Change detection data:
━━━━━━━━━━━━━━━━━━━━━━━━━━━━━━

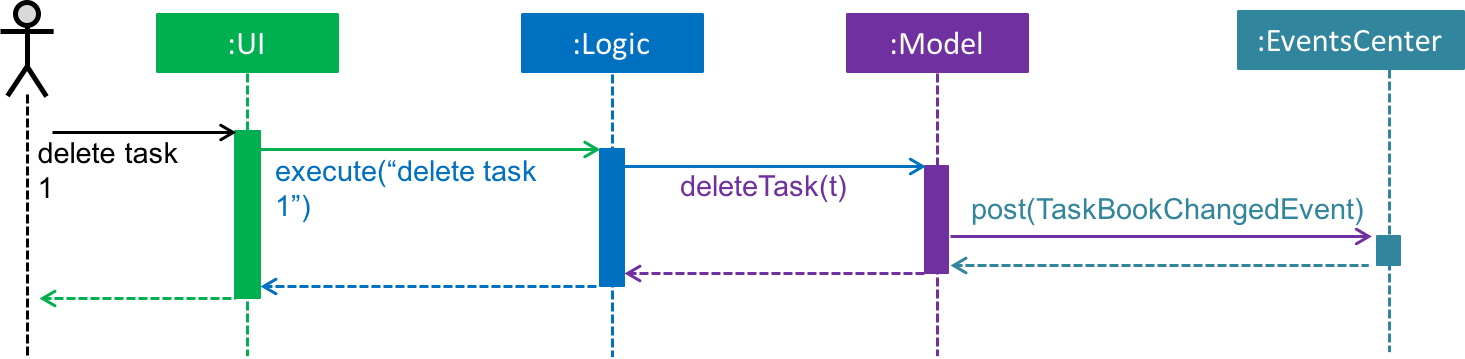
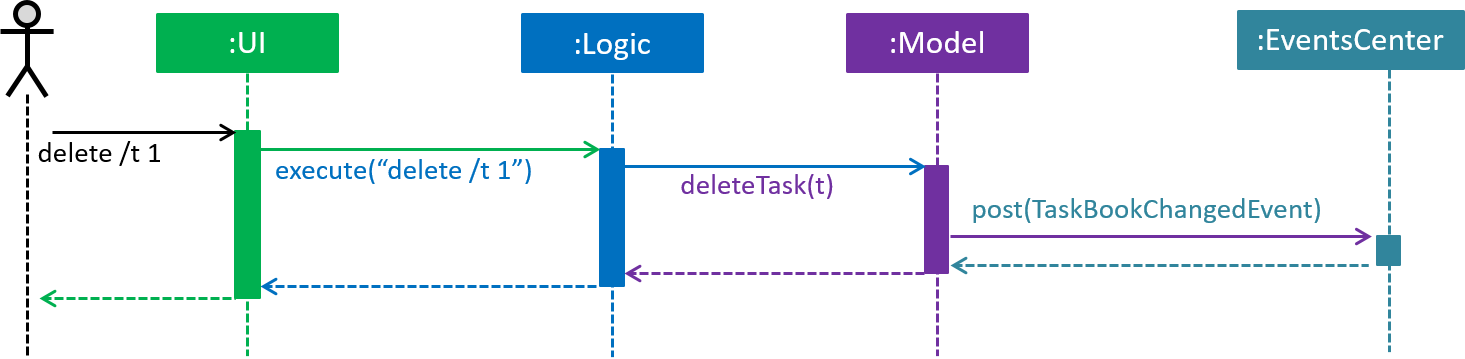
Improve dev guide (#147)
* Updated general errors in Developer Guide

* Edited diagrams according to TK comments

diff --git a/docs/DeveloperGuide.md b/docs/DeveloperGuide.md
@@ -1,6 +1,7 @@
 # Developer Guide 
 
 * [Setting Up](#setting-up)
+* [Problem Domain](#problem-domain)
 * [Design](#design)
 * [Implementation](#implementation)
 * [Managing Dependencies](#managing-dependencies)
@@ -43,10 +44,10 @@
 
 ## Problem Domain
 
-With the use of Activity Diagrams, we can understand the context under which `Dowat` is used.<br>
-Users of `Dowat` receive their task and event items mainly from their email inbox.<br>
-By storing the task or event received immediately into `Dowat`, the user can archive the email immediately.<br>
-By accessing `Dowat`, the user is able to determine the important tasks at hand and upcoming events for the day or week.<br>
+With the use of Activity Diagrams, we can understand the context under which `Dowat` is used. <br>
+Users of `Dowat` receive their task and event items mainly from their email inbox. <br>
+By storing the task or event received immediately into `Dowat`, the user can archive the email immediately. <br> 
+By accessing `Dowat`, the user is able to keep track of the important tasks at hand and upcoming events for the day or week. <br>
 This will help the user plan their use of time more effectively.<br>
 
 <img src="images/ADForEmailAndDowat.png" width="850" height="500"><br>
@@ -125,12 +126,13 @@ The `UI` component,
 
 **API** : [`Logic.java`](../src/main/java/seedu/task/logic/Logic.java)
 
-1. `Logic` uses the `Parser` class to parse the user command.
-2. This results in a `Command` object which is executed by the `LogicManager`.
-3. The command execution can affect the `Model` (e.g. adding a task) and/or raise events.
-4. The result of the command execution is encapsulated as a `CommandResult` object which is passed back to the `Ui`
-5. The UndoableCommandHistory applies the Singleton pattern which holds the sole copy of the modifications done to the `Dowat`. 
-6. We did not choose to store a list of events/tasks, or copies of `Dowat` as a history. Instead, we chose to store a stack of commands which are more lightweighted, and occupy less storage. 
+The `Logic` component,
+* Uses the `Parser` class to parse the user command.
+* Results in a `Command` object which is executed by the `LogicManager`.
+* Command execution can affect the `Model` (e.g. adding a task) and/or raise events.
+* Result of the command execution is encapsulated as a `CommandResult` object which is passed back to the `UI`.
+* `UndoableCommandHistory` applies the Singleton pattern which holds the sole copy of the modifications done to the `Dowat`. 
+* `UndoableCommandHistory` does not store a list of events/tasks, or copies of `Dowat` as a history. Instead, it stores a stack of commands which are more lightweighted, and occupy less storage. 
 <!-- @@author  -->
 <!-- @@author A0127570H -->
 
@@ -142,7 +144,7 @@ The `UI` component,
 
 The `Model`,
 * Stores a `UserPref` object that represents the user's preferences
-* Stores the dowat data
+* Stores the `Dowat` data
 * Exposes a `UnmodifiableObservableList<ReadOnlyTask>` as well as `UnmodifiableObservableList<ReadOnlyEvent>` that can be 'observed' e.g. the UI can be bound to this list
   so that the UI automatically updates when the data in the list change.
 * Does not depend on any of the other three components.
@@ -155,12 +157,12 @@ The `Model`,
 
 The `Storage` component,
 * can save `UserPref` objects in json format and read it back.
-* can save dowat data in xml format and read it back.
+* can save `Dowat` data in xml format and read it back.
 <!-- @@author  -->
 
 ### Common classes
 
-Classes used by multiple components are in the `seedu.taskbook.commans` package. 
+Classes used by multiple components are in the `seedu.taskbook.commans` package.
 
 ## Implementation
 
@@ -222,20 +224,23 @@ The dependencies are bound into the jar release and will not require extra depen
 
 Priority | As a ... | I want to ... | So that I can...
 ---------|----------|---------------|-----------------
-`* * *` | user | be able to add a task into the program | enter it into the database
-`* * *` | user | be able to list all the tasks in the database | keep track of all my tasks that I have to do 
-`* * *` | user | be able to list the tasks undone or done | keep track of tasks which are done which are not
-`* * *` | user | be able to edit the description of an existing task in the program | keep my tasks updated
+`* * *` | user | be able to add a task into the program | maintain a list of tasks to do
+`* * *` | user | be able to add a task with a deadline into the program | set a deadline for myself to complete the task
+`* * *` | user | be able to add an event into the program | maintain a schedule of upcoming events
+`* * *` | user | be able to list all the uncompleted tasks in the database | keep track of all my tasks that I have to do 
+`* * *` | user | be able to list all the upcoming events | keep track of my upcoming schedule 
+`* * *` | user | be able to list all completed and uncompleted tasks | keep track of tasks which are not completed and otherwise
+`* * *` | user | be able to edit the name or description of an existing task in the program | keep my tasks updated
 `* * *` | user | be able to edit the deadline of an existing task in the program | keep the deadlines for my tasks updated
 `* * *` | user | be able to edit the occurrence and duration of an event in the program | keep my events updated
 `* * *` | user | be able to mark the completion of an existing task in the program | keep update list of uncompleted tasks 
 `* * *` | user | be able to delete an existing task or event in the program | keep my tasks and events updated
-`* * *` | user | be able to specify my storage location to save my files | keep my files saved in different responsories
-`* * *` | user | be able to seek help with the operations and commands of the program | keep the program user friendly
+`* * *` | user | be able to specify my storage location to save my files | keep my files saved in different repositories
+`* * *` | user | be able to seek help with the operations and commands of the program | get command specific assistance
 `* * *` | user | be able to exit the program | keep a proper shutdown of the program
 `* * *` | user | be able to simple search for tasks using keywords that are in the name and description | retrieve tasks easily
 `* * *` | user | be able undo the most recent modification | revert from unintended modifications
-`* * *` | user | be able to use flexible commands when adding tasks | have greater flexibility in adding tasks
+`* *` | user | be able to have flexibility in order of fields in commands | have greater flexibility in keying in commands
 `* *` | user | be able to search any words related to a task | retrieve tasks more easily
 `* *` | user | see a snapshot of events in the calendar view | retrieve informaiton in a graphical way.
 
@@ -567,7 +572,7 @@ Since it does not need to retrieve or modidfy data in the model.
 > 1. No freemium reminder features
 
 **Feedback**
-> Highly recommended for all memebrs to use it. 
+> Highly recommended for all members to use it. 
 
 <!-- @@author -->
 <!-- @@author A0127570H -->
@@ -614,7 +619,7 @@ Since it does not need to retrieve or modidfy data in the model.
 
 
 <!-- @@author A0144702N -->
-## Appendix F : Pull Request
+## Appendix F : Pull Request Format
 
 None of the parts below are compulsory for a PR, but a good template to follow in general. Developers are free to add in or remove sections as stated below.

━━━━━━━━━━━━━━━━━━━━━━━━━━━━━━

▸ **Brief**
Among the lines above, return each one holding the string "upcoming".

▸ **Exercise answer**
-By accessing `Dowat`, the user is able to determine the important tasks at hand and upcoming events for the day or week.<br>
+By accessing `Dowat`, the user is able to keep track of the important tasks at hand and upcoming events for the day or week. <br>
+`* * *` | user | be able to add an event into the program | maintain a schedule of upcoming events
+`* * *` | user | be able to list all the upcoming events | keep track of my upcoming schedule 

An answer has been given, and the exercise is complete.